**Aim of the task**. Reproduce the entries word for word, and omit any picture you find in them.

═══ Available data

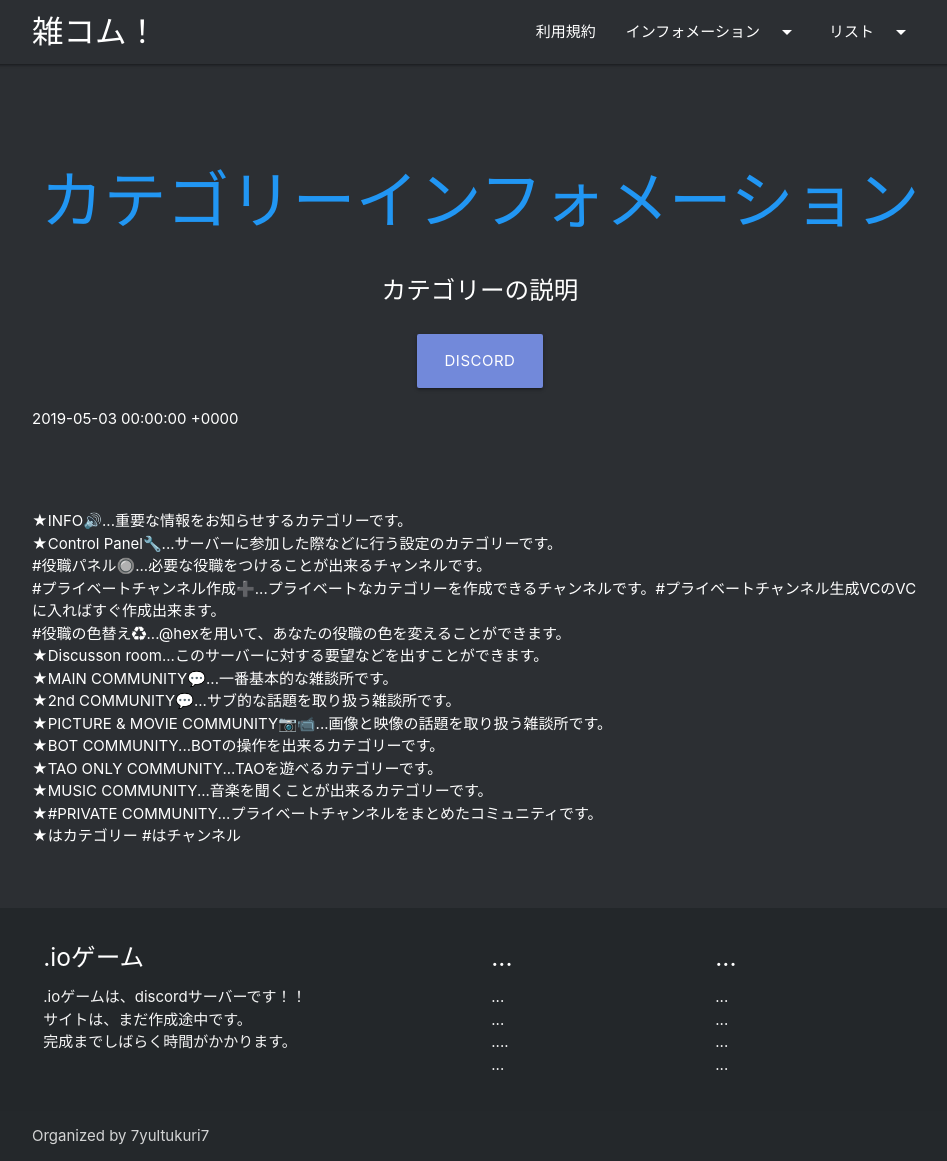
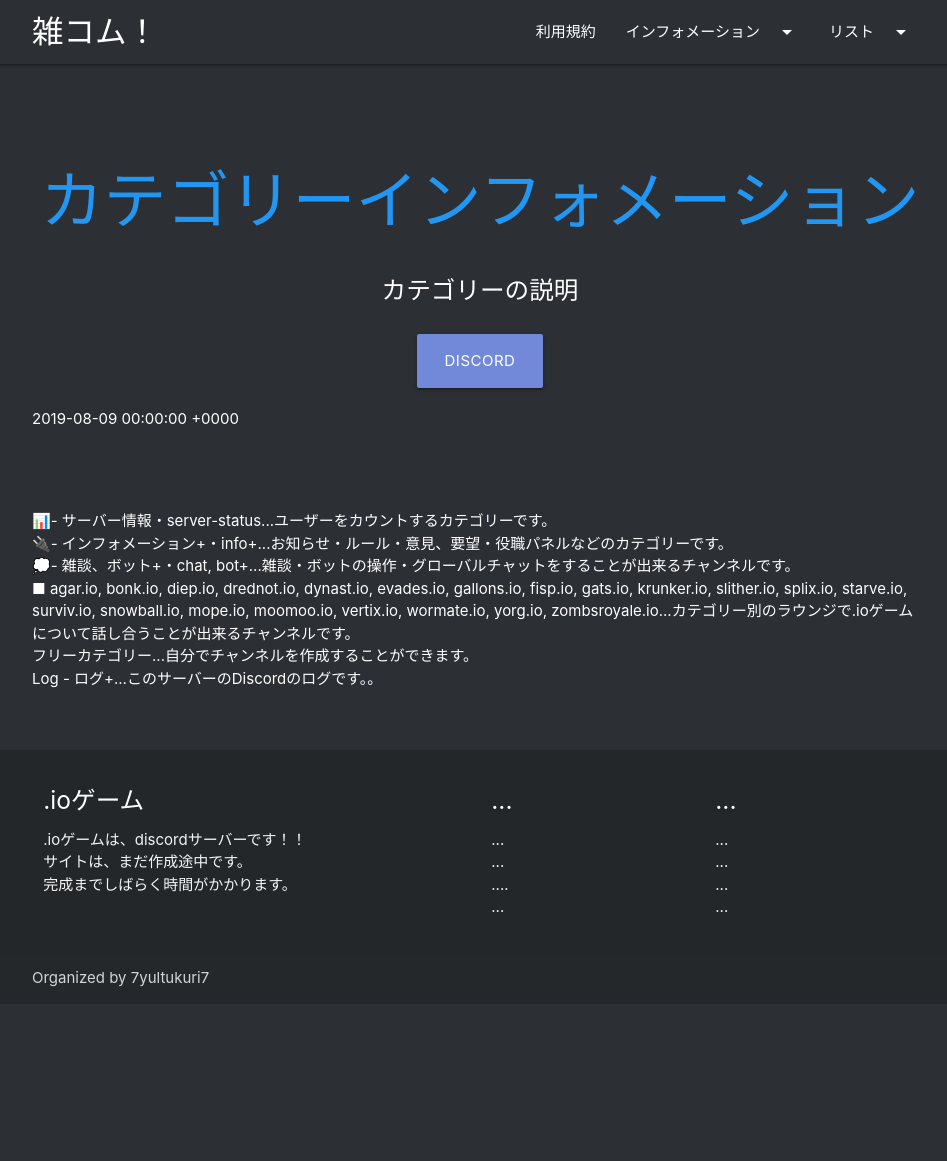
Before and after one commit to 7yultukuri7/iogame-site, a Jekyll site: the page built from docs/_pages/category infomation.html, in a window 1280 px wide. Shown: the whole page, without its empty margins (160-1107 px from the left). Built offline with Jekyll 4.4.1, drawn with Linux system fonts in a browser that asks for light colours; nearby versions of some CDN libraries; after the commit the page ends 1004 px from its top, so only the background shows below that.

Commit message:
Update category infomation.html

```diff
--- a/docs/_pages/category infomation.html
+++ b/docs/_pages/category infomation.html
@@ -7,33 +7,17 @@
   - /category-infomation
   - /カテゴリインフォメーション
   - /category-info
-date: 2019-05-03
+date: 2019-08-09
 ---
 
-★INFO🔊...重要な情報をお知らせするカテゴリーです。<br>
+📊- サーバー情報・server-status...ユーザーをカウントするカテゴリーです。<br>
 
-★Control Panel🔧...サーバーに参加した際などに行う設定のカテゴリーです。<br>
+🔌- インフォメーション+・info+...お知らせ・ルール・意見、要望・役職パネルなどのカテゴリーです。<br>
 
-#役職パネル🔘...必要な役職をつけることが出来るチャンネルです。<br>
+💭-  雑談、ボット+・chat, bot+...雑談・ボットの操作・グローバルチャットをすることが出来るチャンネルです。<br>
 
-#プライベートチャンネル作成➕...プライベートなカテゴリーを作成できるチャンネルです。#プライベートチャンネル生成VCのVCに入ればすぐ作成出来ます。<br>
+■ agar.io, bonk.io, diep.io, drednot.io, dynast.io, evades.io, gallons.io, fisp.io, gats.io, krunker.io, slither.io, splix.io, starve.io, surviv.io, snowball.io, mope.io, moomoo.io, vertix.io, wormate.io, yorg.io, zombsroyale.io...カテゴリー別のラウンジで.ioゲームについて話し合うことが出来るチャンネルです。<br>
 
-#役職の色替え♻...@hexを用いて、あなたの役職の色を変えることができます。<br>
+フリーカテゴリー...自分でチャンネルを作成することができます。<br>
 
-★Discusson room...このサーバーに対する要望などを出すことができます。<br>
-
-★MAIN COMMUNITY💬...一番基本的な雑談所です。<br>
-
-★2nd COMMUNITY💬...サブ的な話題を取り扱う雑談所です。<br>
-
-★PICTURE & MOVIE COMMUNITY📷📹...画像と映像の話題を取り扱う雑談所です。<br>
-
-★BOT COMMUNITY...BOTの操作を出来るカテゴリーです。<br>
-
-★TAO ONLY COMMUNITY...TAOを遊べるカテゴリーです。<br>
-
-★MUSIC COMMUNITY...音楽を聞くことが出来るカテゴリーです。<br>
-
-★#PRIVATE COMMUNITY...プライベートチャンネルをまとめたコミュニティです。<br>
-
-★はカテゴリー #はチャンネル
+Log - ログ+...このサーバーのDiscordのログです。。<br>
```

══════

**Expected answer**.
Before and after one commit to 7yultukuri7/iogame-site, a Jekyll site: the page built from docs/_pages/category infomation.html, in a window 1280 px wide. Shown: the whole page, without its empty margins (160-1107 px from the left). Built offline with Jekyll 4.4.1, drawn with Linux system fonts in a browser that asks for light colours; nearby versions of some CDN libraries; after the commit the page ends 1004 px from its top, so only the background shows below that.

Commit message:
Update category infomation.html

```diff
--- a/docs/_pages/category infomation.html
+++ b/docs/_pages/category infomation.html
@@ -7,33 +7,17 @@
   - /category-infomation
   - /カテゴリインフォメーション
   - /category-info
-date: 2019-05-03
+date: 2019-08-09
 ---
 
-★INFO🔊...重要な情報をお知らせするカテゴリーです。<br>
+📊- サーバー情報・server-status...ユーザーをカウントするカテゴリーです。<br>
 
-★Control Panel🔧...サーバーに参加した際などに行う設定のカテゴリーです。<br>
+🔌- インフォメーション+・info+...お知らせ・ルール・意見、要望・役職パネルなどのカテゴリーです。<br>
 
-#役職パネル🔘...必要な役職をつけることが出来るチャンネルです。<br>
+💭-  雑談、ボット+・chat, bot+...雑談・ボットの操作・グローバルチャットをすることが出来るチャンネルです。<br>
 
-#プライベートチャンネル作成➕...プライベートなカテゴリーを作成できるチャンネルです。#プライベートチャンネル生成VCのVCに入ればすぐ作成出来ます。<br>
+■ agar.io, bonk.io, diep.io, drednot.io, dynast.io, evades.io, gallons.io, fisp.io, gats.io, krunker.io, slither.io, splix.io, starve.io, surviv.io, snowball.io, mope.io, moomoo.io, vertix.io, wormate.io, yorg.io, zombsroyale.io...カテゴリー別のラウンジで.ioゲームについて話し合うことが出来るチャンネルです。<br>
 
-#役職の色替え♻...@hexを用いて、あなたの役職の色を変えることができます。<br>
+フリーカテゴリー...自分でチャンネルを作成することができます。<br>
 
-★Discusson room...このサーバーに対する要望などを出すことができます。<br>
-
-★MAIN COMMUNITY💬...一番基本的な雑談所です。<br>
-
-★2nd COMMUNITY💬...サブ的な話題を取り扱う雑談所です。<br>
-
-★PICTURE & MOVIE COMMUNITY📷📹...画像と映像の話題を取り扱う雑談所です。<br>
-
-★BOT COMMUNITY...BOTの操作を出来るカテゴリーです。<br>
-
-★TAO ONLY COMMUNITY...TAOを遊べるカテゴリーです。<br>
-
-★MUSIC COMMUNITY...音楽を聞くことが出来るカテゴリーです。<br>
-
-★#PRIVATE COMMUNITY...プライベートチャンネルをまとめたコミュニティです。<br>
-
-★はカテゴリー #はチャンネル
+Log - ログ+...このサーバーのDiscordのログです。。<br>
```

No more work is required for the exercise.